Content revision data
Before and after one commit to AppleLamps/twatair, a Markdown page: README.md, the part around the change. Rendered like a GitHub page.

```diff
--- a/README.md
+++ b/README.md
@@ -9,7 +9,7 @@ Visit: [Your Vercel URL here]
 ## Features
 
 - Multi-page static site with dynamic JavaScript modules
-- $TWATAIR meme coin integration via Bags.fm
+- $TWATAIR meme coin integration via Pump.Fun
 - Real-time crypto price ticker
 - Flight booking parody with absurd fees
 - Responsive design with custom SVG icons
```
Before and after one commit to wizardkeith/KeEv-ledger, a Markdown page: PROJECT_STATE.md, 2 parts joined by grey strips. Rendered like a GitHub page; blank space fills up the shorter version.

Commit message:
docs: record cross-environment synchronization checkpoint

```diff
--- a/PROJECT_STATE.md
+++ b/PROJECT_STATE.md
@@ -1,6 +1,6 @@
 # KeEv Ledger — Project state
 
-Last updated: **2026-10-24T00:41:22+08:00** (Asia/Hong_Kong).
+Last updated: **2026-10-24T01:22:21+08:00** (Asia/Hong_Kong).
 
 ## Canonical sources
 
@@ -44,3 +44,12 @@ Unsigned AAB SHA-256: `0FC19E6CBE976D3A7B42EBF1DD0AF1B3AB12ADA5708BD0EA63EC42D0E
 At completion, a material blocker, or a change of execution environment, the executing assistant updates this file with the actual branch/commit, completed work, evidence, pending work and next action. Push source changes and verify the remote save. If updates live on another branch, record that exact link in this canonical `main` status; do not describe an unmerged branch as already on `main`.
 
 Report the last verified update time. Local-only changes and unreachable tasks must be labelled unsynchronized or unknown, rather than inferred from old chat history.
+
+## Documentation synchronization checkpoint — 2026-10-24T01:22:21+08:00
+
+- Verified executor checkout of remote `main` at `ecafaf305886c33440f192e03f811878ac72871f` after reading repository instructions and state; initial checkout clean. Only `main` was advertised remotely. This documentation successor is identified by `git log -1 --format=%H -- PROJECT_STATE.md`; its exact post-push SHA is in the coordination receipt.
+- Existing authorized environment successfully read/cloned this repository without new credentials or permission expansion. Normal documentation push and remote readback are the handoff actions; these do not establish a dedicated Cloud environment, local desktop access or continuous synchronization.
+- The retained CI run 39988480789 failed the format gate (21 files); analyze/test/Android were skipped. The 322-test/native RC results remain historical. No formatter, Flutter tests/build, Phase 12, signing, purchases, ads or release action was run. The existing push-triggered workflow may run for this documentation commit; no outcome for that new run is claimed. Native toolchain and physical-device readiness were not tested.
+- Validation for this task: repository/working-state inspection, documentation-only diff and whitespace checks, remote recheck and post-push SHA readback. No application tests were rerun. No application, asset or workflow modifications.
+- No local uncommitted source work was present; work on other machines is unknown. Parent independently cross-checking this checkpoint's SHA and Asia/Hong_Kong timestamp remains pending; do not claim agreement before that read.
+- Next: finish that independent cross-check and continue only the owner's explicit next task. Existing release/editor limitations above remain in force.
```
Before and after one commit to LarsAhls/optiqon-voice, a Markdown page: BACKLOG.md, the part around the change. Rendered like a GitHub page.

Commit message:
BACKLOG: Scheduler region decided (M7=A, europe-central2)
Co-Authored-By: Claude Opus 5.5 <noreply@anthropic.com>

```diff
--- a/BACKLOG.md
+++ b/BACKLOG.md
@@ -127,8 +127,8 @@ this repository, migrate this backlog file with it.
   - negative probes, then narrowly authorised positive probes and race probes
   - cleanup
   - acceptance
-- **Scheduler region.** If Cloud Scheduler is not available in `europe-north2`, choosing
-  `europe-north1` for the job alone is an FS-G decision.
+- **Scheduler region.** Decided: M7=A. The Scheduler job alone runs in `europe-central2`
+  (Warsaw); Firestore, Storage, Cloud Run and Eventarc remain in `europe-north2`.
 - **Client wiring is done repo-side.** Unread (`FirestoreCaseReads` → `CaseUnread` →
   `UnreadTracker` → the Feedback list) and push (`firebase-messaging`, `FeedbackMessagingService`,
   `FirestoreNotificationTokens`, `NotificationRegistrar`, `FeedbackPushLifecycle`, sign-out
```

GOAL OF THE EXERCISE
Each record above is to be given again without any change to its wording.

PROBLEM SOLUTION
Before and after one commit to AppleLamps/twatair, a Markdown page: README.md, the part around the change. Rendered like a GitHub page.

```diff
--- a/README.md
+++ b/README.md
@@ -9,7 +9,7 @@ Visit: [Your Vercel URL here]
 ## Features
 
 - Multi-page static site with dynamic JavaScript modules
-- $TWATAIR meme coin integration via Bags.fm
+- $TWATAIR meme coin integration via Pump.Fun
 - Real-time crypto price ticker
 - Flight booking parody with absurd fees
 - Responsive design with custom SVG icons
```
Before and after one commit to wizardkeith/KeEv-ledger, a Markdown page: PROJECT_STATE.md, 2 parts joined by grey strips. Rendered like a GitHub page; blank space fills up the shorter version.

Commit message:
docs: record cross-environment synchronization checkpoint

```diff
--- a/PROJECT_STATE.md
+++ b/PROJECT_STATE.md
@@ -1,6 +1,6 @@
 # KeEv Ledger — Project state
 
-Last updated: **2026-10-24T00:41:22+08:00** (Asia/Hong_Kong).
+Last updated: **2026-10-24T01:22:21+08:00** (Asia/Hong_Kong).
 
 ## Canonical sources
 
@@ -44,3 +44,12 @@ Unsigned AAB SHA-256: `0FC19E6CBE976D3A7B42EBF1DD0AF1B3AB12ADA5708BD0EA63EC42D0E
 At completion, a material blocker, or a change of execution environment, the executing assistant updates this file with the actual branch/commit, completed work, evidence, pending work and next action. Push source changes and verify the remote save. If updates live on another branch, record that exact link in this canonical `main` status; do not describe an unmerged branch as already on `main`.
 
 Report the last verified update time. Local-only changes and unreachable tasks must be labelled unsynchronized or unknown, rather than inferred from old chat history.
+
+## Documentation synchronization checkpoint — 2026-10-24T01:22:21+08:00
+
+- Verified executor checkout of remote `main` at `ecafaf305886c33440f192e03f811878ac72871f` after reading repository instructions and state; initial checkout clean. Only `main` was advertised remotely. This documentation successor is identified by `git log -1 --format=%H -- PROJECT_STATE.md`; its exact post-push SHA is in the coordination receipt.
+- Existing authorized environment successfully read/cloned this repository without new credentials or permission expansion. Normal documentation push and remote readback are the handoff actions; these do not establish a dedicated Cloud environment, local desktop access or continuous synchronization.
+- The retained CI run 39988480789 failed the format gate (21 files); analyze/test/Android were skipped. The 322-test/native RC results remain historical. No formatter, Flutter tests/build, Phase 12, signing, purchases, ads or release action was run. The existing push-triggered workflow may run for this documentation commit; no outcome for that new run is claimed. Native toolchain and physical-device readiness were not tested.
+- Validation for this task: repository/working-state inspection, documentation-only diff and whitespace checks, remote recheck and post-push SHA readback. No application tests were rerun. No application, asset or workflow modifications.
+- No local uncommitted source work was present; work on other machines is unknown. Parent independently cross-checking this checkpoint's SHA and Asia/Hong_Kong timestamp remains pending; do not claim agreement before that read.
+- Next: finish that independent cross-check and continue only the owner's explicit next task. Existing release/editor limitations above remain in force.
```
Before and after one commit to LarsAhls/optiqon-voice, a Markdown page: BACKLOG.md, the part around the change. Rendered like a GitHub page.

Commit message:
BACKLOG: Scheduler region decided (M7=A, europe-central2)
Co-Authored-By: Claude Opus 5.5 <noreply@anthropic.com>

```diff
--- a/BACKLOG.md
+++ b/BACKLOG.md
@@ -127,8 +127,8 @@ this repository, migrate this backlog file with it.
   - negative probes, then narrowly authorised positive probes and race probes
   - cleanup
   - acceptance
-- **Scheduler region.** If Cloud Scheduler is not available in `europe-north2`, choosing
-  `europe-north1` for the job alone is an FS-G decision.
+- **Scheduler region.** Decided: M7=A. The Scheduler job alone runs in `europe-central2`
+  (Warsaw); Firestore, Storage, Cloud Run and Eventarc remain in `europe-north2`.
 - **Client wiring is done repo-side.** Unread (`FirestoreCaseReads` → `CaseUnread` →
   `UnreadTracker` → the Feedback list) and push (`firebase-messaging`, `FeedbackMessagingService`,
   `FirestoreNotificationTokens`, `NotificationRegistrar`, `FeedbackPushLifecycle`, sign-out
```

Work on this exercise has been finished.